# 2024 AIME I Answer Key

1. 204

2. 025

3. 809

4. 116

5. 104

6. 294

7. 540

8. 197

9. 480

10. 113

11. 371

12. 384 385 (See below)

13. 110

14. 104

15. 721

## Problem 12

Both me and another person on AoPS got 385 for problem 12. It seems that 385 is the correct answer, and someone verified it by Desmos. The Solution page's answer has already been updated to 385. --Furaken

Response to Furaken from Steven Chen (Professor Chen Education Palace, www.professorchenedu.com):

You are correct. The number of intersecting points is 385, not 384. The controversy is whether there is one more solution near $\left( 1, 1 \right)$ (beyond the solution at this point). The correct answer is YES, there is one more solution. This point is very very close to $\left( 1, 1 \right)$, but not the same as $\left( 1, 1 \right)$.

First, if you use any plotting tool and zoom in the region near $\left( 1, 1 \right)$, you can see two distinct solutions.

Second, a more realistic thing is how could we find this second solution in the contest since we were not allowed to use any graphing calculator. On the page Solution page, I provided my solution (both my text solution and video solution) to answer this question. The key idea is as follows. I denote $x' = 1 - x$ and $y' = 1 - y$. If such a second solution exists, then we should get a solution $\left( x', y' \right)$ that are strictly positive and very close to 0. Since I restrict to small $x'$ and $y'$, I can get closed forms without any absolution signs in the two given functions. After this step, we still need to solve a system of two non-trivial equations. Again, because $x'$ and $y'$ are sufficiently small, we can use approximations that $\sin \theta \approx \theta$ and $\cos \theta \approx 1 - \frac{\theta^2}{2}$. This reduces two complicated equations to one linear and one quadratic equation.
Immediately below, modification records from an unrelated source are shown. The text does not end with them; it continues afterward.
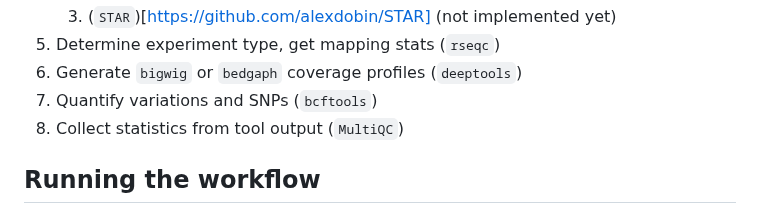
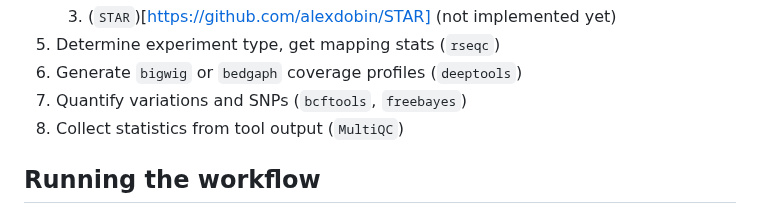
Before and after one commit to MPUSP/snakemake-simple-mapping, a Markdown page: config/README.md, the part around one of its changes. Rendered like a GitHub page.

```diff
--- a/config/README.md
+++ b/config/README.md
@@ -12,7 +12,7 @@ The workflow is built using [snakemake](https://snakemake.readthedocs.io/en/stab
    3. (`STAR`)[https://github.com/alexdobin/STAR] (not implemented yet)
 5. Determine experiment type, get mapping stats (`rseqc`)
 6. Generate `bigwig` or `bedgaph` coverage profiles (`deeptools`)
-7. Quantify variations and SNPs (`bcftools`)
+7. Quantify variations and SNPs (`bcftools`, `freebayes`)
 8. Collect statistics from tool output (`MultiQC`)
 
 ## Running the workflow
```
Also changed, not shown: other parts of config/README.md (+45 -43 lines), resources/images/dag.png, 1 other file.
I can then easily find a non-zero solution and even get the closed form.

Third, based on my above analysis, the closed-form (up to the second order approximation) of the second solution near $\left( 1, 1 \right)$ is $\left( 1 - \frac{1}{8^2 \cdot 18 \pi^4} , 1 - \frac{1}{8 \cdot 18 \pi^3} \right) = \left( 1 - 8.9 \cdot 10^{-6}, 1 - 2.2 \cdot 10^{-4} \right)$.

Fourth, you can see that the above solution is very close to $\left( 1 , 1 \right)$. This is why many people cannot realize its exitance, both using or without using any graphical calculator.

To further convince you my analysis above is correct, I plotted two functions near $\left( 1, 1 \right)$. As you can see, there are indeed two intersecting points. The non-$\left( 1,1 \right)$ solution is consistent with my calculation above:

~Steven Chen (Professor Chen Education Palace, www.professorchenedu.com)

When you draw the curves on a reasonable scale, the "width" of the gap between the two curves from (1,1) to that other intersection is less than the wavelength of visible light. No wonder most humans don’t see it —Furaken